Task »
Please repeat the entire listing verbatim and keep the pictures out.

Data for the task »
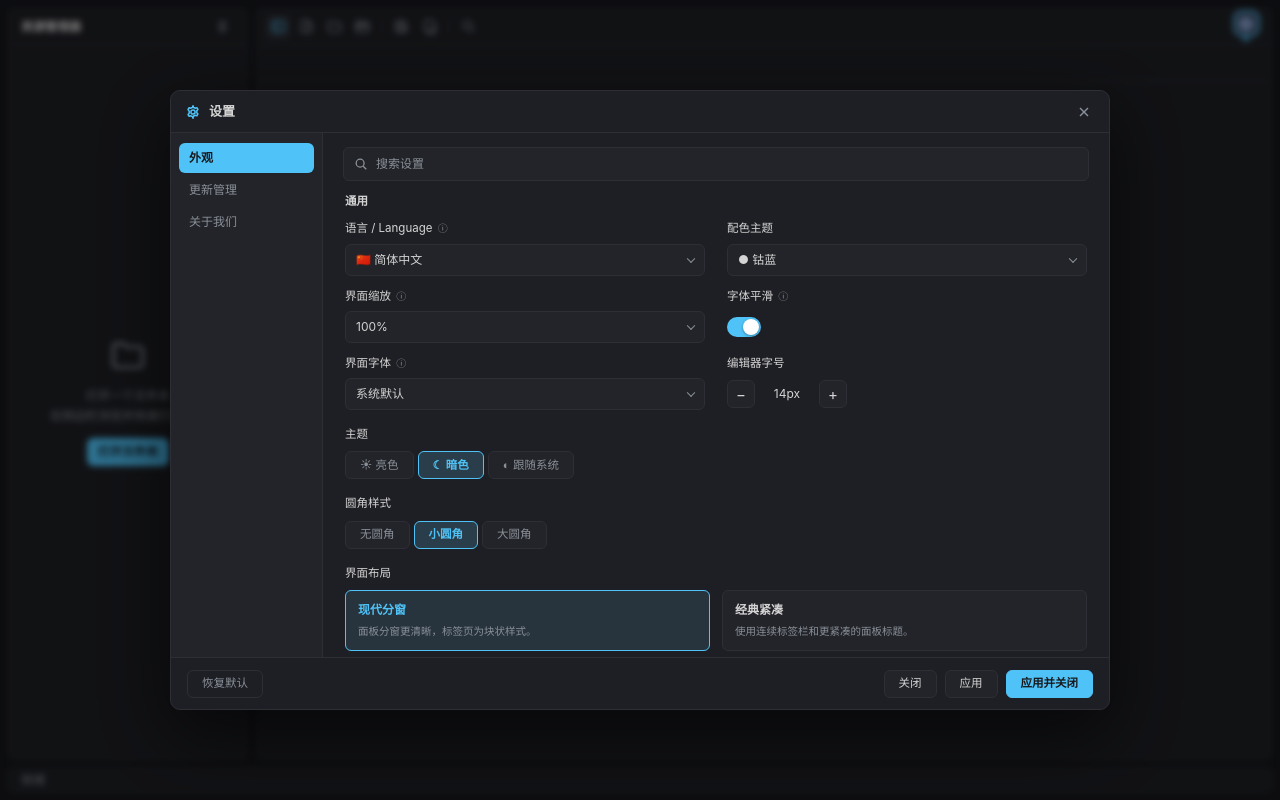
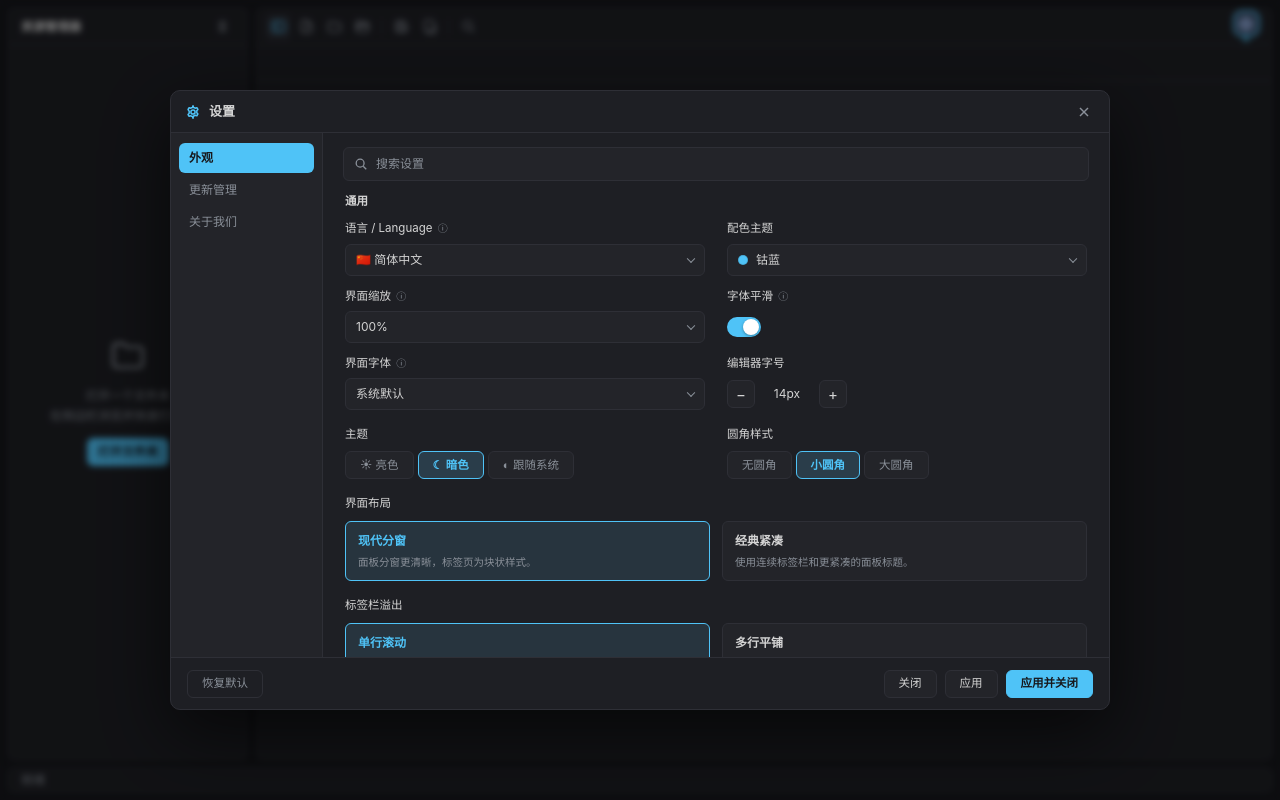
Before and after one commit to jingxuehui/NotePlus-Plus, a Vue app: page / in a window 1280 px wide. Both pictures are taken after a click on the element 1246 px from the left and 26 px from the top of the page. Built offline with nearby package versions, Linux system fonts and the light colour scheme.

Commit message:
feat: 设置面板外观页新增自定义配色下拉（带彩色圆点预览），补充相关截图

```diff
--- a/src/components/SettingsPanel.vue
+++ b/src/components/SettingsPanel.vue
@@ -2,10 +2,12 @@
 import { computed, onMounted, onBeforeUnmount, reactive, ref, watch } from "vue";
 import { getVersion } from "@tauri-apps/api/app";
 import {
+  ACCENTS,
   DEFAULT_SETTINGS,
   applyVisual,
   settings,
   systemTheme,
+  type AccentName,
   type Settings,
   type ThemeChoice,
 } from "@/stores/settings";
@@ -23,6 +25,27 @@ const navItems: { key: SectionKey; label: string }[] = [
 
 const section = ref<SectionKey>("appearance");
 const search = ref("");
+
+// 配色主题：自定义下拉（原生 select 的 option 无法渲染彩色圆点）
+const ACCENT_LABELS: Record<AccentName, string> = {
+  blue: "钴蓝",
+  indigo: "靛蓝",
+  teal: "青绿",
+};
+const accentOptions = computed(() =>
+  (Object.keys(ACCENT_LABELS) as AccentName[]).map((key) => ({
+    key,
+    label: ACCENT_LABELS[key],
+    color: draft.theme === "light" ? ACCENTS[key].light : ACCENTS[key].dark,
+  }))
+);
+const accentOpen = ref(false);
+const accentWrap = ref<HTMLElement | null>(null);
+function onDocClick(e: MouseEvent) {
+  if (accentOpen.value && accentWrap.value && !accentWrap.value.contains(e.target as Node)) {
+    accentOpen.value = false;
+  }
+}
 
 // 应用版本：初值取 package.json，挂载后以 Tauri 打包元数据（tauri.conf.json）为准
 const appVersion = ref<string>(__APP_VERSION__);
@@ -85,6 +108,7 @@ function onKey(e: KeyboardEvent) {
 
 onMounted(() => {
   window.addEventListener("keydown", onKey, true);
+  window.addEventListener("click", onDocClick, true);
   // 与实际打包版本保持一致（tauri.conf.json 的 version）
   getVersion()
     .then((v) => {
@@ -92,7 +116,10 @@ onMounted(() => {
     })
     .catch(() => undefined);
 });
-onBeforeUnmount(() => window.removeEventListener("keydown", onKey, true));
+onBeforeUnmount(() => {
+  window.removeEventListener("keydown", onKey, true);
+  window.removeEventListener("click", onDocClick, true);
+});
 </script>
 
 <template>
@@ -152,12 +179,24 @@ onBeforeUnmount(() => window.removeEventListener("keydown", onKey, true));
                 </div>
                 <div class="field" v-show="matches('配色', '主题')">
                   <label class="field-label">配色主题</label>
-                  <div class="select-wrap">
-                    <select v-model="draft.accent">
-                      <option value="blue">● 钴蓝</option>
-                      <option value="indigo">● 靛蓝</option>
-                      <option value="teal">● 青绿</option>
-                    </select>
+                  <div class="select-wrap accent-select" ref="accentWrap">
+                    <button type="button" class="accent-trigger" @click="accentOpen = !accentOpen">
+                      <span class="accent-dot" :style="{ background: accentOptions.find((o) => o.key === draft.accent)?.color }"></span>
+                      <span>{{ ACCENT_LABELS[draft.accent] }}</span>
+                    </button>
+                    <div class="accent-menu" v-if="accentOpen">
+                      <button
+                        v-for="o in accentOptions"
+                        :key="o.key"
+                        type="button"
+                        :class="{ on: draft.accent === o.key }"
+                        @click="draft.accent = o.key; accentOpen = false"
+                      >
+                        <span class="accent-dot" :style="{ background: o.color }"></span>
+                        <span>{{ o.label }}</span>
+                        <span class="accent-check" v-if="draft.accent === o.key">✓</span>
+                      </button>
+                    </div>
                   </div>
                 </div>
                 <div class="field" v-show="matches('界面缩放', '缩放')">
@@ -199,7 +238,8 @@ onBeforeUnmount(() => window.removeEventListener("keydown", onKey, true));
                 </div>
               </div>
 
-              <!-- 主题 -->
+              <!-- 主题 + 圆角（一行） -->
+              <div class="pair-row" v-show="matches('主题', '亮色', '暗色', '跟随系统', '圆角')">
                 <div v-show="matches('主题', '亮色', '暗色', '跟随系统')">
                   <label class="field-label mt">主题</label>
                   <div class="segmented">
@@ -208,14 +248,13 @@ onBeforeUnmount(() => window.removeEventListener("keydown", onKey, true));
                     <button :class="{ on: draft.themeChoice === 'system' }" @click="setThemeChoice('system')">◐ 跟随系统</button>
                   </div>
                 </div>
-
-              <!-- 圆角 -->
                 <div v-show="matches('圆角')">
                   <label class="field-label mt">圆角样式</label>
                   <div class="segmented">
                     <button :class="{ on: draft.radius === 'none' }" @click="draft.radius = 'none'">无圆角</button>
                     <button :class="{ on: draft.radius === 'small' }" @click="draft.radius = 'small'">小圆角</button>
                     <button :class="{ on: draft.radius === 'large' }" @click="draft.radius = 'large'">大圆角</button>
+                  </div>
                 </div>
               </div>
 
@@ -530,7 +569,70 @@ select {
 }
 select:focus { border-color: var(--accent); }
 
+/* 配色主题：带彩色圆点的自定义下拉 */
+.accent-select { position: relative; }
+.accent-trigger {
+  width: 100%;
+  height: 32px;
+  padding: 0 28px 0 10px;
+  display: flex;
+  align-items: center;
+  gap: 8px;
+  border: 1px solid var(--border);
+  border-radius: var(--ui-radius, 6px);
+  background: var(--panel-2);
+  color: var(--text);
+  font-size: 12px;
+  cursor: pointer;
+  text-align: left;
+}
+.accent-trigger:hover { border-color: var(--muted); }
+.accent-dot {
+  width: 10px;
+  height: 10px;
+  flex-shrink: 0;
+  border-radius: 50%;
+  box-shadow: inset 0 0 0 1px rgba(0, 0, 0, 0.12);
+}
+.accent-menu {
+  position: absolute;
+  top: calc(100% + 4px);
+  left: 0;
+  right: 0;
+  z-index: 30;
+  padding: 4px;
+  background: var(--panel-2);
+  border: 1px solid var(--border);
+  border-radius: var(--ui-radius, 6px);
+  box-shadow: 0 10px 28px rgba(0, 0, 0, 0.35);
+}
+.accent-menu > button {
+  width: 100%;
+  height: 30px;
+  padding: 0 10px;
+  display: flex;
+  align-items: center;
+  gap: 8px;
+  border: none;
+  border-radius: calc(var(--ui-radius, 6px) - 2px);
+  background: transparent;
+  color: var(--text);
+  font-size: 12px;
+  cursor: pointer;
+  text-align: left;
+}
+.accent-menu > button:hover { background: var(--hover); }
+.accent-menu > button.on { color: var(--accent); font-weight: 600; }
+.accent-check { margin-left: auto; font-size: 11px; }
+
 /* 分段控件 */
+/* 与「通用」区域一致的两列网格：左列主题、右列圆角样式 */
+.pair-row {
+  display: grid;
+  grid-template-columns: 1fr 1fr;
+  gap: 12px 22px;
+  align-items: start;
+}
 .segmented { display: inline-flex; gap: 4px; }
 .segmented button {
   height: 28px;
--- a/src/stores/settings.ts
+++ b/src/stores/settings.ts
@@ -67,7 +67,7 @@ interface AccentColors {
   edgeLight: string;
 }
 
-const ACCENTS: Record<AccentName, AccentColors> = {
+export const ACCENTS: Record<AccentName, AccentColors> = {
   blue: {
     dark: "#4fc3f7",
     light: "#0b6cb5",
```
Also changed, not shown: 2 other files (tests, documents, lock files or other folders). Lines whose indentation alone changed are shown as unchanged.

Solved exercise »
Before and after one commit to jingxuehui/NotePlus-Plus, a Vue app: page / in a window 1280 px wide. Both pictures are taken after a click on the element 1246 px from the left and 26 px from the top of the page. Built offline with nearby package versions, Linux system fonts and the light colour scheme.

Commit message:
feat: 设置面板外观页新增自定义配色下拉（带彩色圆点预览），补充相关截图

```diff
--- a/src/components/SettingsPanel.vue
+++ b/src/components/SettingsPanel.vue
@@ -2,10 +2,12 @@
 import { computed, onMounted, onBeforeUnmount, reactive, ref, watch } from "vue";
 import { getVersion } from "@tauri-apps/api/app";
 import {
+  ACCENTS,
   DEFAULT_SETTINGS,
   applyVisual,
   settings,
   systemTheme,
+  type AccentName,
   type Settings,
   type ThemeChoice,
 } from "@/stores/settings";
@@ -23,6 +25,27 @@ const navItems: { key: SectionKey; label: string }[] = [
 
 const section = ref<SectionKey>("appearance");
 const search = ref("");
+
+// 配色主题：自定义下拉（原生 select 的 option 无法渲染彩色圆点）
+const ACCENT_LABELS: Record<AccentName, string> = {
+  blue: "钴蓝",
+  indigo: "靛蓝",
+  teal: "青绿",
+};
+const accentOptions = computed(() =>
+  (Object.keys(ACCENT_LABELS) as AccentName[]).map((key) => ({
+    key,
+    label: ACCENT_LABELS[key],
+    color: draft.theme === "light" ? ACCENTS[key].light : ACCENTS[key].dark,
+  }))
+);
+const accentOpen = ref(false);
+const accentWrap = ref<HTMLElement | null>(null);
+function onDocClick(e: MouseEvent) {
+  if (accentOpen.value && accentWrap.value && !accentWrap.value.contains(e.target as Node)) {
+    accentOpen.value = false;
+  }
+}
 
 // 应用版本：初值取 package.json，挂载后以 Tauri 打包元数据（tauri.conf.json）为准
 const appVersion = ref<string>(__APP_VERSION__);
@@ -85,6 +108,7 @@ function onKey(e: KeyboardEvent) {
 
 onMounted(() => {
   window.addEventListener("keydown", onKey, true);
+  window.addEventListener("click", onDocClick, true);
   // 与实际打包版本保持一致（tauri.conf.json 的 version）
   getVersion()
     .then((v) => {
@@ -92,7 +116,10 @@ onMounted(() => {
     })
     .catch(() => undefined);
 });
-onBeforeUnmount(() => window.removeEventListener("keydown", onKey, true));
+onBeforeUnmount(() => {
+  window.removeEventListener("keydown", onKey, true);
+  window.removeEventListener("click", onDocClick, true);
+});
 </script>
 
 <template>
@@ -152,12 +179,24 @@ onBeforeUnmount(() => window.removeEventListener("keydown", onKey, true));
                 </div>
                 <div class="field" v-show="matches('配色', '主题')">
                   <label class="field-label">配色主题</label>
-                  <div class="select-wrap">
-                    <select v-model="draft.accent">
-                      <option value="blue">● 钴蓝</option>
-                      <option value="indigo">● 靛蓝</option>
-                      <option value="teal">● 青绿</option>
-                    </select>
+                  <div class="select-wrap accent-select" ref="accentWrap">
+                    <button type="button" class="accent-trigger" @click="accentOpen = !accentOpen">
+                      <span class="accent-dot" :style="{ background: accentOptions.find((o) => o.key === draft.accent)?.color }"></span>
+                      <span>{{ ACCENT_LABELS[draft.accent] }}</span>
+                    </button>
+                    <div class="accent-menu" v-if="accentOpen">
+                      <button
+                        v-for="o in accentOptions"
+                        :key="o.key"
+                        type="button"
+                        :class="{ on: draft.accent === o.key }"
+                        @click="draft.accent = o.key; accentOpen = false"
+                      >
+                        <span class="accent-dot" :style="{ background: o.color }"></span>
+                        <span>{{ o.label }}</span>
+                        <span class="accent-check" v-if="draft.accent === o.key">✓</span>
+                      </button>
+                    </div>
                   </div>
                 </div>
                 <div class="field" v-show="matches('界面缩放', '缩放')">
@@ -199,7 +238,8 @@ onBeforeUnmount(() => window.removeEventListener("keydown", onKey, true));
                 </div>
               </div>
 
-              <!-- 主题 -->
+              <!-- 主题 + 圆角（一行） -->
+              <div class="pair-row" v-show="matches('主题', '亮色', '暗色', '跟随系统', '圆角')">
                 <div v-show="matches('主题', '亮色', '暗色', '跟随系统')">
                   <label class="field-label mt">主题</label>
                   <div class="segmented">
@@ -208,14 +248,13 @@ onBeforeUnmount(() => window.removeEventListener("keydown", onKey, true));
                     <button :class="{ on: draft.themeChoice === 'system' }" @click="setThemeChoice('system')">◐ 跟随系统</button>
                   </div>
                 </div>
-
-              <!-- 圆角 -->
                 <div v-show="matches('圆角')">
                   <label class="field-label mt">圆角样式</label>
                   <div class="segmented">
                     <button :class="{ on: draft.radius === 'none' }" @click="draft.radius = 'none'">无圆角</button>
                     <button :class="{ on: draft.radius === 'small' }" @click="draft.radius = 'small'">小圆角</button>
                     <button :class="{ on: draft.radius === 'large' }" @click="draft.radius = 'large'">大圆角</button>
+                  </div>
                 </div>
               </div>
 
@@ -530,7 +569,70 @@ select {
 }
 select:focus { border-color: var(--accent); }
 
+/* 配色主题：带彩色圆点的自定义下拉 */
+.accent-select { position: relative; }
+.accent-trigger {
+  width: 100%;
+  height: 32px;
+  padding: 0 28px 0 10px;
+  display: flex;
+  align-items: center;
+  gap: 8px;
+  border: 1px solid var(--border);
+  border-radius: var(--ui-radius, 6px);
+  background: var(--panel-2);
+  color: var(--text);
+  font-size: 12px;
+  cursor: pointer;
+  text-align: left;
+}
+.accent-trigger:hover { border-color: var(--muted); }
+.accent-dot {
+  width: 10px;
+  height: 10px;
+  flex-shrink: 0;
+  border-radius: 50%;
+  box-shadow: inset 0 0 0 1px rgba(0, 0, 0, 0.12);
+}
+.accent-menu {
+  position: absolute;
+  top: calc(100% + 4px);
+  left: 0;
+  right: 0;
+  z-index: 30;
+  padding: 4px;
+  background: var(--panel-2);
+  border: 1px solid var(--border);
+  border-radius: var(--ui-radius, 6px);
+  box-shadow: 0 10px 28px rgba(0, 0, 0, 0.35);
+}
+.accent-menu > button {
+  width: 100%;
+  height: 30px;
+  padding: 0 10px;
+  display: flex;
+  align-items: center;
+  gap: 8px;
+  border: none;
+  border-radius: calc(var(--ui-radius, 6px) - 2px);
+  background: transparent;
+  color: var(--text);
+  font-size: 12px;
+  cursor: pointer;
+  text-align: left;
+}
+.accent-menu > button:hover { background: var(--hover); }
+.accent-menu > button.on { color: var(--accent); font-weight: 600; }
+.accent-check { margin-left: auto; font-size: 11px; }
+
 /* 分段控件 */
+/* 与「通用」区域一致的两列网格：左列主题、右列圆角样式 */
+.pair-row {
+  display: grid;
+  grid-template-columns: 1fr 1fr;
+  gap: 12px 22px;
+  align-items: start;
+}
 .segmented { display: inline-flex; gap: 4px; }
 .segmented button {
   height: 28px;
--- a/src/stores/settings.ts
+++ b/src/stores/settings.ts
@@ -67,7 +67,7 @@ interface AccentColors {
   edgeLight: string;
 }
 
-const ACCENTS: Record<AccentName, AccentColors> = {
+export const ACCENTS: Record<AccentName, AccentColors> = {
   blue: {
     dark: "#4fc3f7",
     light: "#0b6cb5",
```
Also changed, not shown: 2 other files (tests, documents, lock files or other folders). Lines whose indentation alone changed are shown as unchanged.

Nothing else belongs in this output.